Let’s start out by placing all the numbers across on a $5 Crapless game.  You’ll need to drop $60 on the layout for this action.  It breaks down to $6 each on the 2, 6, 8, and 12, $8 each on the 3 and 11, and $5 each on the 4, 5, 9, and 10.  Now let’s turbocharge this action by tossing in a $5 Field bet and see what happens.

Toss the 2 or 12 and you’ll be paid $33 for the place bet plus $10 (double the Field) for a total of $43.

Toss the 3 or 11 and you’ll be paid $22 for the place bet plus $5 from the Field for a total of $27.

Clearly, it doesn’t take many hits on the “extreme outside” numbers to pay for all of your place action and put you in a position of power.  Now let’s look at the rest of the payoffs.

Throw the 4 or 10 and you’ll be paid $9 for the place action plus $5 from the Field for a total of $14.

Toss the 5, 6, or 8 and you’ll be paid a net of $2 – winning $7 on the place bets while losing $5 on the Field bets.

Toss the 9 and you’ll be paid $7 for the place bet plus $5 from the Field for a total of $12.

Last of all, toss the 7 and everything falls.

Considering the above, let’s take a look at how the numbers should roll on-axis with the Crossed Sixes.
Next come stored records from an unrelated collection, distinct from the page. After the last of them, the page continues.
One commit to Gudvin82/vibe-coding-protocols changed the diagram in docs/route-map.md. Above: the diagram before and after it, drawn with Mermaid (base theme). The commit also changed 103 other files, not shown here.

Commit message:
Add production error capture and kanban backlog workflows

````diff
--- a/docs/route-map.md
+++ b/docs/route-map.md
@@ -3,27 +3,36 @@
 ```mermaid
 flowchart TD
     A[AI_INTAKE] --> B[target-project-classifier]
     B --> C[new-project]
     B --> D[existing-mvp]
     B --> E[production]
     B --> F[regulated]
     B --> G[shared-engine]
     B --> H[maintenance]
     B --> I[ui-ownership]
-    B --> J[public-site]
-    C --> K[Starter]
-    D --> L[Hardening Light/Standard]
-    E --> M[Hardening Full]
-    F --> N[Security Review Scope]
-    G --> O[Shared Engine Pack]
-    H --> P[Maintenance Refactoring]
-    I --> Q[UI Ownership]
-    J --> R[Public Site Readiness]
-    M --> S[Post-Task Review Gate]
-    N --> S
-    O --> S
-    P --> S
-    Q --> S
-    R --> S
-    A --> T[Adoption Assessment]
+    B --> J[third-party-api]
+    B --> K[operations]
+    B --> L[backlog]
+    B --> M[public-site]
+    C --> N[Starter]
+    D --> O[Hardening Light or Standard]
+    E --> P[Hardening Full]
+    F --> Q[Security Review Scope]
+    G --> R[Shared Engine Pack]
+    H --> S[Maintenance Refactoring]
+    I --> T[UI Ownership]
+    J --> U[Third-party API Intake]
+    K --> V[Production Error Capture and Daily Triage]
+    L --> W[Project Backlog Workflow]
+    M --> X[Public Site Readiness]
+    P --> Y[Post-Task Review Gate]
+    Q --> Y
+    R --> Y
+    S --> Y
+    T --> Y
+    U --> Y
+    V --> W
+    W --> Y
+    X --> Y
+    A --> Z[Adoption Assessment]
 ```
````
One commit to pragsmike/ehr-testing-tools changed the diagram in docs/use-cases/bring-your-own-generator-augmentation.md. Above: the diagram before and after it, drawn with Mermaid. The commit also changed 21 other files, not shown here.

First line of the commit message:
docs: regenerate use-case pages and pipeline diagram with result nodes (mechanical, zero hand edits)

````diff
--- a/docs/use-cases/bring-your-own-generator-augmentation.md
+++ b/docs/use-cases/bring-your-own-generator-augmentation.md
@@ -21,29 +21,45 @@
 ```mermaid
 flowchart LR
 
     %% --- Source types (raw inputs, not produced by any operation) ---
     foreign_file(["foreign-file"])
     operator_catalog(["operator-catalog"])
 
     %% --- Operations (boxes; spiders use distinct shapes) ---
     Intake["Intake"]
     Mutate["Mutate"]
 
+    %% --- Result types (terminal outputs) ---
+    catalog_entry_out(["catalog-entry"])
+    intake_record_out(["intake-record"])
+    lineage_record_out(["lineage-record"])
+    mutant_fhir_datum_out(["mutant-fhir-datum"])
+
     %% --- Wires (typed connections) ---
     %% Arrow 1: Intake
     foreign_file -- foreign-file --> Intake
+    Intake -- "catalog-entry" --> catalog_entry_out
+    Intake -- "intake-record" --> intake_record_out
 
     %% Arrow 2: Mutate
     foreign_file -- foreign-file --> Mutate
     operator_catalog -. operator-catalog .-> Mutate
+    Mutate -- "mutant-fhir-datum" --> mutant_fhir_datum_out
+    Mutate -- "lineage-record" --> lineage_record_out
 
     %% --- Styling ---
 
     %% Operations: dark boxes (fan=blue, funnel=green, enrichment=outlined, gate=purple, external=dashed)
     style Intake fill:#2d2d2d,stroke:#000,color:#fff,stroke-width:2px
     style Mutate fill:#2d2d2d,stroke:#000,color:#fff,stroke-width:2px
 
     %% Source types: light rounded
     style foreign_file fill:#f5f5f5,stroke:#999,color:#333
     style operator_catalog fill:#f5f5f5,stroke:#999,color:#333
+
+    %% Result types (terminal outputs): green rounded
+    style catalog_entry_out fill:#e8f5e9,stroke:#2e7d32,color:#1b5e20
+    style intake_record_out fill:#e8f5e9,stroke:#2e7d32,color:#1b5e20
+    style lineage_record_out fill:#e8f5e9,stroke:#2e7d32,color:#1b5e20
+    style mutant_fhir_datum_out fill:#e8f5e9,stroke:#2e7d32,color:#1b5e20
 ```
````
There’s one way each to win on the 2, 3, 4, 10, 11, and 12.  You’ll find two ways each to win on the 5, 6, 8, and 9.  That’s 14 ways to win versus just 2 ways to lose on the seven.  In other words, you should get seven winners for every loser.  And if you go by the distribution of numbers – 25% of the time you’ll toss extreme outside numbers utilizing the Crossed Sixes pre-set.

Is this a play you’ll want to undertake?  That depends.  It depends on your bankroll and risk tolerance.  It depends on your ability to influence the dice.  It depends on whether or not you are willing to take the strategy to the practice table and give it a whirl before risking your hard-earned cash at the casino.

Test it out on the practice rigs – then let me know how it goes.